The earliest printed reference to the origin of this saying is attributed to the English playwright, Ben Johnson, in his 1598 play, Every Man in His Humour. However, the word he used was care killed the cat, not curiosity, and during this period in history, care was defined as worry or sorrow. Therefore, stress killed the cat, not curiosity. And stress does, in fact, kill brain cells, particularly in the hippocampus, our learning and memory warehouse.
Curiosity on the other hand, increases activity in the hippocampus and enhances long term recall. Some scientists have proposed a molecular link between curiosity and intelligence because dopamine receptors contribute to generation of curiosity in mice and to consolidation of changes in our brain in association with learning. Curiosity also activates our imagination and stimulates the brain to find solutions to problems.
Curiosity has been of enormous value to me personally in my role as carer for my father. I was thrown into the situation of looking after a man whose attitudes and actions completely baffled me. Had it not been for my sanity-saving mantra of “Be curious, not critical”, I would have fallen into the trap of continual negative judgement.

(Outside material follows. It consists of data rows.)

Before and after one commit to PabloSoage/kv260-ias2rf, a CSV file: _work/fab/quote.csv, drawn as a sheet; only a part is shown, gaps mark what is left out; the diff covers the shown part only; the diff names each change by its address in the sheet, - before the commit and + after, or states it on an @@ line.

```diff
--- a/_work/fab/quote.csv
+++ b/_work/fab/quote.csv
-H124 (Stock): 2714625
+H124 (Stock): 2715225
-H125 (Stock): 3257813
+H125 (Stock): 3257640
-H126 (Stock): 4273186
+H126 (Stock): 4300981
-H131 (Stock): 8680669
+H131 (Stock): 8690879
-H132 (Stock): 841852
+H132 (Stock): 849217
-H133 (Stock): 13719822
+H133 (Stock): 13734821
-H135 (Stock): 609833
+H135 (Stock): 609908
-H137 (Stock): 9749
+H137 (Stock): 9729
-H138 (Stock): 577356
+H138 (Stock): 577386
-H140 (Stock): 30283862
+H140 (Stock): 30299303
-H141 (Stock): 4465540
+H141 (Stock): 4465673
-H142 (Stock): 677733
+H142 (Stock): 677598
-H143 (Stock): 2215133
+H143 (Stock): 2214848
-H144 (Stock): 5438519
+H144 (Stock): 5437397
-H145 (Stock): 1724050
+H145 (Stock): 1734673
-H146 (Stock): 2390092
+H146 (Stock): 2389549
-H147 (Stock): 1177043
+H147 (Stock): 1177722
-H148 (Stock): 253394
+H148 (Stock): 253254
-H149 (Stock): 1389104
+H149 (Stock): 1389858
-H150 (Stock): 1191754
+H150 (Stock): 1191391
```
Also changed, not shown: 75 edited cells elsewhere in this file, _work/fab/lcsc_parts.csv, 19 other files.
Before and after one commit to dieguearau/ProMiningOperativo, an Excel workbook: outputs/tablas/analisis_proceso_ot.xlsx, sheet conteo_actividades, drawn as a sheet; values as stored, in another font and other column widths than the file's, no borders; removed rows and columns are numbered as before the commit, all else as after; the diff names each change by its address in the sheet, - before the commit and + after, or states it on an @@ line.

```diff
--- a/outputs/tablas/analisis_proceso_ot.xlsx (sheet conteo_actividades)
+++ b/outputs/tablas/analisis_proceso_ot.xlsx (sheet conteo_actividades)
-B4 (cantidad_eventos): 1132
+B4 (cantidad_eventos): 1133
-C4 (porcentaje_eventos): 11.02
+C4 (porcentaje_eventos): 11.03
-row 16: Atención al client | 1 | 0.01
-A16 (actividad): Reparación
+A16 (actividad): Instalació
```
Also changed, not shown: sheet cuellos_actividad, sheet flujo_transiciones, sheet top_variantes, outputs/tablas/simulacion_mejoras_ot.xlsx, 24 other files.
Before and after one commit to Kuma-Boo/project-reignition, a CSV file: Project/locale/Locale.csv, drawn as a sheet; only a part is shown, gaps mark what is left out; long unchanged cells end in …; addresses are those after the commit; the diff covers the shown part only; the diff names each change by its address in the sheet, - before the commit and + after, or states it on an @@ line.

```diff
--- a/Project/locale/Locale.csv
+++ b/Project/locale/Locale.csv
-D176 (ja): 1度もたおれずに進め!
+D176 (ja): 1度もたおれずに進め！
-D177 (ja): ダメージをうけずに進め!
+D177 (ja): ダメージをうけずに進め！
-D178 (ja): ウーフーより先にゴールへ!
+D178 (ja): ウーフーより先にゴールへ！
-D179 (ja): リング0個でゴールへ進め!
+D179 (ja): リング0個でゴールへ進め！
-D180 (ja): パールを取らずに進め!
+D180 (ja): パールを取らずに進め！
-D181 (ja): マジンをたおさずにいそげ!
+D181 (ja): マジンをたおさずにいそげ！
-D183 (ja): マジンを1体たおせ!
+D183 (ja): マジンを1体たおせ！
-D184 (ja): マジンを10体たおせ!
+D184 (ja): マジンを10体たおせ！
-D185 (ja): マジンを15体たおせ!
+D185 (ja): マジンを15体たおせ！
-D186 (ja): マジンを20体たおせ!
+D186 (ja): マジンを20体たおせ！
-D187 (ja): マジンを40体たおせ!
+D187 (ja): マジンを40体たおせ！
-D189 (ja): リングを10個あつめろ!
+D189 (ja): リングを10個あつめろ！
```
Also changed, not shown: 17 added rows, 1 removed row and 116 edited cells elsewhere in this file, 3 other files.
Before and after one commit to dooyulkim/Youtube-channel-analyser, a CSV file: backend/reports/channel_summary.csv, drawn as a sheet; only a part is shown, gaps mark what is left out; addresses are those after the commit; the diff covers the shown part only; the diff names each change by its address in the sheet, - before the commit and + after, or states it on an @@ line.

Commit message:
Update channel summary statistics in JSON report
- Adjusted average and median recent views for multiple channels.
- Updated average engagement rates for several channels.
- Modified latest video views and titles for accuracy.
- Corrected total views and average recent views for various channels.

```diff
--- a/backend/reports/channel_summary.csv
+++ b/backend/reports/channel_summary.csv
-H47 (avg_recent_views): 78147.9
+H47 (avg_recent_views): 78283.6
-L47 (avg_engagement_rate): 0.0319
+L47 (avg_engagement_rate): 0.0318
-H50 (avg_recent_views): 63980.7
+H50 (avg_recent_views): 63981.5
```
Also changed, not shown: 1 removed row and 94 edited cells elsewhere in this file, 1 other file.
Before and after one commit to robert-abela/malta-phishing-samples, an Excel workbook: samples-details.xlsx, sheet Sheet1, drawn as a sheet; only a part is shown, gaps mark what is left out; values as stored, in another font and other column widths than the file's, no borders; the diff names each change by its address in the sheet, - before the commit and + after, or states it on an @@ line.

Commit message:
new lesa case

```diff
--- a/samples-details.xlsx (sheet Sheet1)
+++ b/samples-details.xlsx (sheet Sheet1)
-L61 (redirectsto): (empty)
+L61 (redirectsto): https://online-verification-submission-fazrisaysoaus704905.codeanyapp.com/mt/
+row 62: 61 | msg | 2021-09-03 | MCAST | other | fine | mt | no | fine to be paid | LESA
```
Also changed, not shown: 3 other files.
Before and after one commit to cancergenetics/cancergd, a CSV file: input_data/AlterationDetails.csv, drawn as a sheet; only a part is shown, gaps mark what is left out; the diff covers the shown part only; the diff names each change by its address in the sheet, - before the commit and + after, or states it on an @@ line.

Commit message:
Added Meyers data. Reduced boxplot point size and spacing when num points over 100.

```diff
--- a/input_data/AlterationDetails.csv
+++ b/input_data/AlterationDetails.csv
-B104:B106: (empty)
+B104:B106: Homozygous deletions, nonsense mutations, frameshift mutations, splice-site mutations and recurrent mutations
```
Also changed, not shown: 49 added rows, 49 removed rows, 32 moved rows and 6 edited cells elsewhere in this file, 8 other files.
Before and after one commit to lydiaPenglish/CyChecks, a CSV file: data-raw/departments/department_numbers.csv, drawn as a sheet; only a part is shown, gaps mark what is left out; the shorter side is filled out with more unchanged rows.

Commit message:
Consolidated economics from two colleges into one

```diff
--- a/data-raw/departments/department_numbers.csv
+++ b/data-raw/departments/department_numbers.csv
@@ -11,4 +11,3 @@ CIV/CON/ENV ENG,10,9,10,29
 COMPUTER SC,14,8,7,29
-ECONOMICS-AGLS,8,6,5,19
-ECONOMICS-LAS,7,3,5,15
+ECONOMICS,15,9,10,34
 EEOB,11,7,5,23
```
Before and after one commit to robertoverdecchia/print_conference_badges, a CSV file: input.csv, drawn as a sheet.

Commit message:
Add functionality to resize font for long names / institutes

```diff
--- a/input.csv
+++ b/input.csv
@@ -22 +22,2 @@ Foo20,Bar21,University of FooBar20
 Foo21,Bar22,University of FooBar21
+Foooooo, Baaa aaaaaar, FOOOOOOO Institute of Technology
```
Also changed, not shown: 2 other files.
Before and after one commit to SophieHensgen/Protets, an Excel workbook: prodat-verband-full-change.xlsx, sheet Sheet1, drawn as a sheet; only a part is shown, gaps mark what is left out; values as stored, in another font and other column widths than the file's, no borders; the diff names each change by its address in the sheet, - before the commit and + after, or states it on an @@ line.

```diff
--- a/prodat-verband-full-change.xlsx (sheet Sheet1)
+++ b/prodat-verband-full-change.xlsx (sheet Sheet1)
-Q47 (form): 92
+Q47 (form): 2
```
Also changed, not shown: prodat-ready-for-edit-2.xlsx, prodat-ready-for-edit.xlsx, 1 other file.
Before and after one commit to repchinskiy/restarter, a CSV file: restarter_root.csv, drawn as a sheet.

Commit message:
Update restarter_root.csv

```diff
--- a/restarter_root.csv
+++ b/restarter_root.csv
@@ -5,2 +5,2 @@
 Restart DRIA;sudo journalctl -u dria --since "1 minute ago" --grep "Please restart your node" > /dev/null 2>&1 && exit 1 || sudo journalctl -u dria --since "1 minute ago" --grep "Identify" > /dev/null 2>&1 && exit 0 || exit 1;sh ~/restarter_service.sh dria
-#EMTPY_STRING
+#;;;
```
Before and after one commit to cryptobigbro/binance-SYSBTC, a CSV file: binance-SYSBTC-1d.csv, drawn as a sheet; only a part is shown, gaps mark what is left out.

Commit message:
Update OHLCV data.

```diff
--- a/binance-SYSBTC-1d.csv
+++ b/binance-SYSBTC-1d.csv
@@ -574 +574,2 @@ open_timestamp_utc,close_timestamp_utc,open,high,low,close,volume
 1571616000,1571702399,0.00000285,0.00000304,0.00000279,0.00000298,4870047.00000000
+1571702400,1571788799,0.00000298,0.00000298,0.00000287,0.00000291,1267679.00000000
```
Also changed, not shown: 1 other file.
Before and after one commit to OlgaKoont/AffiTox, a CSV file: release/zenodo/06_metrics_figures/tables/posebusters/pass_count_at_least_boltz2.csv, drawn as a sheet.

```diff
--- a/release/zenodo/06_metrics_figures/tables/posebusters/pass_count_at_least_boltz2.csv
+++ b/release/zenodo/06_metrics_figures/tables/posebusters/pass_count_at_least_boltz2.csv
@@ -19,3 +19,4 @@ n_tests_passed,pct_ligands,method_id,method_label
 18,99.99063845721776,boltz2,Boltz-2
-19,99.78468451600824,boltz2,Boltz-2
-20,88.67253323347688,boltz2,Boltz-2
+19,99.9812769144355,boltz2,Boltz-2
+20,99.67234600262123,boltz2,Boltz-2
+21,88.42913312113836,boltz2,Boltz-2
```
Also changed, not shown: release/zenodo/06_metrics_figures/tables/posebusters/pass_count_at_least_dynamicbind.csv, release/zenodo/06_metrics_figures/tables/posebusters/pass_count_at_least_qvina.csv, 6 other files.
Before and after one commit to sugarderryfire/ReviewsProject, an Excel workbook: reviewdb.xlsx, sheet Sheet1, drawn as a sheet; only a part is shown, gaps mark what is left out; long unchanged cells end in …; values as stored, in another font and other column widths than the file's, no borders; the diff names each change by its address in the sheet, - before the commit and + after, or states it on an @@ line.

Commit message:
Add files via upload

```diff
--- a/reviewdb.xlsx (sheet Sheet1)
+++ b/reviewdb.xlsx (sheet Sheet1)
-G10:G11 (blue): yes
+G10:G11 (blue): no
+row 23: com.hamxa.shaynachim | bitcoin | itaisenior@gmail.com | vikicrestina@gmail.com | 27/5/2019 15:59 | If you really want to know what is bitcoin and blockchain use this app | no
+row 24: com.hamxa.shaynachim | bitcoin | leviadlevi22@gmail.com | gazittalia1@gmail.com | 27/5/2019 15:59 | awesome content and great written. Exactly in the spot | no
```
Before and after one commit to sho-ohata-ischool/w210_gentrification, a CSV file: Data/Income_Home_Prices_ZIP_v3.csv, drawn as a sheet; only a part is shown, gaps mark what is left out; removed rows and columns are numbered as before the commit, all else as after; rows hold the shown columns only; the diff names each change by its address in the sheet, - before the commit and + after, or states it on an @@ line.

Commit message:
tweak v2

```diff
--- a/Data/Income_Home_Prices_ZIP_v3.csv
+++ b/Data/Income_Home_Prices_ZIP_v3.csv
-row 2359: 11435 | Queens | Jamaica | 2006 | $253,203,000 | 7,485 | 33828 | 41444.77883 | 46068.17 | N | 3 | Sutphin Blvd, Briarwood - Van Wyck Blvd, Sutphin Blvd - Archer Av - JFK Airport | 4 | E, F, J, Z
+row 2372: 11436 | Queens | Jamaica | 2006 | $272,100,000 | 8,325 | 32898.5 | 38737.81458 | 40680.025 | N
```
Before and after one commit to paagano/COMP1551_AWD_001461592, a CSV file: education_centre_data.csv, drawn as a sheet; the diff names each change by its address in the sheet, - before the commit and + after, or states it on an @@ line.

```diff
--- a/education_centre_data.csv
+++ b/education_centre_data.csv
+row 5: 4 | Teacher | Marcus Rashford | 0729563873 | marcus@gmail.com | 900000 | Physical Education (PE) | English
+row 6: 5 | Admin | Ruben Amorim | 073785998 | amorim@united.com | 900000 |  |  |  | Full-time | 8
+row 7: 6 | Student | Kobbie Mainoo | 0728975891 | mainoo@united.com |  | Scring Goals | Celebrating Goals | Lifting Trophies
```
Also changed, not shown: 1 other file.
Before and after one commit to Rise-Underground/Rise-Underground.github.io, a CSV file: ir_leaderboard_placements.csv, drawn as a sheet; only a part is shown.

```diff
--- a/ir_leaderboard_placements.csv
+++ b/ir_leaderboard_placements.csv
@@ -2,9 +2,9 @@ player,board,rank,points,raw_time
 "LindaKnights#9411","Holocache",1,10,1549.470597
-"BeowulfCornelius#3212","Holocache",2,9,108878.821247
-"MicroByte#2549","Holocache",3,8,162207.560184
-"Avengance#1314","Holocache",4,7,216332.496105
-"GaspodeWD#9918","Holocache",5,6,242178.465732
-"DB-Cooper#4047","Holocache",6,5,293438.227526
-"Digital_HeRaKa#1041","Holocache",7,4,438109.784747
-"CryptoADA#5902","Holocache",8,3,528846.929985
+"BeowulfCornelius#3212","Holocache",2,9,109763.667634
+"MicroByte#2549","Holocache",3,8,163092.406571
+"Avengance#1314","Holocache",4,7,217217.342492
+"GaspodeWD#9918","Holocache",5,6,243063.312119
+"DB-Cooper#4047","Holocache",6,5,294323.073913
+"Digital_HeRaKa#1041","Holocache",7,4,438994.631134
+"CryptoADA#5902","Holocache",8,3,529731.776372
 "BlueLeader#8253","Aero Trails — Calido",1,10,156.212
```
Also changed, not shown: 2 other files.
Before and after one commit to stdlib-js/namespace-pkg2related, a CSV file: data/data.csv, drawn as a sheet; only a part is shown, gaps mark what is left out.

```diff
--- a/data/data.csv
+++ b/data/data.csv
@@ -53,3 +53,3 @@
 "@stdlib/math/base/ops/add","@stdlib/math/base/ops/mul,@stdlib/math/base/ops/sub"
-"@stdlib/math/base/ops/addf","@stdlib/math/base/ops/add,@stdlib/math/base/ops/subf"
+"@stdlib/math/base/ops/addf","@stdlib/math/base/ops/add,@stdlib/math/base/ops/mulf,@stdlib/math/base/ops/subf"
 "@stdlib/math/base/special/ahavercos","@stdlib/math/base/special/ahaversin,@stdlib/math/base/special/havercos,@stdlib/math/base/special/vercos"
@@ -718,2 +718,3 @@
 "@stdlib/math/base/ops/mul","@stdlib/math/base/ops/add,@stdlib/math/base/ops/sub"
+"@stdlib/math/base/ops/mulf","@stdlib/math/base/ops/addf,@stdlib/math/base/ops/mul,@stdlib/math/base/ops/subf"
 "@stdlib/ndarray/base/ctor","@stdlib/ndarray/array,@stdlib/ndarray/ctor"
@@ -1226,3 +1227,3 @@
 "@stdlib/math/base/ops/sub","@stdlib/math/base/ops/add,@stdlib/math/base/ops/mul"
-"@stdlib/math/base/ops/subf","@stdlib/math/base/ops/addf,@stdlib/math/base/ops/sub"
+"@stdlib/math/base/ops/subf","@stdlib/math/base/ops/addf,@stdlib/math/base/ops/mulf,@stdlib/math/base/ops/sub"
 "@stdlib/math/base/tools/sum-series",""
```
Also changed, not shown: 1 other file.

To stop myself from labelling something he did or didn’t do as a sign of ingratitude, inconsideration, unfairness or laziness, I’d ponder the questions:
What might he be feeling?
What meaning might he have given this experience?
Why might he have no motivation to participate?
What could be going on for him right now?
What is he trying to communicate?
What makes him think that way?
Asking these questions diffused the upset or anger I had started to feel. The other lesson I learnt was that one of the biggest enemies to curiosity is the speed of modern life. If we’re in a hurry, there’s no time to pause, reflect and question. Lily Tomlin advised, “For fast-acting relief, try slowing down.” And John De Paola wisely noted, “Slow down and everything you are chasing will come around and catch you.”
This has definitely been the case with respect to looking after Dad. Time and time again, rushing proved to be false economy. Rushing causes me to miss important clues about what’s going on for him. I don’t notice opportunities that would resolve a tense situation. And I fail to appreciate simple pleasures – the beauty of a dusk sky, the flowers that have started to bloom in our garden and the fact that he washed the dishes without prompting!
Madeleine L’Engle commented that “One of the diseases to afflict this century is a loss of wonder.” When we lose our sense of wonder, we lose ourselves. We lose our quality of life and diminish our experience of joy. Dad’s gift to me is that he retains a sense of wonder. He is never in a hurry. He points things out that I’m “too busy” to notice – fascinating cloud formations, the chirping of an unfamiliar bird, and the way the light creates kaleidoscopic patterns as it shines through the blowing curtains.
As Henry David Thoreau observed, “It is not enough to be busy. We must ask: what are we busy about?”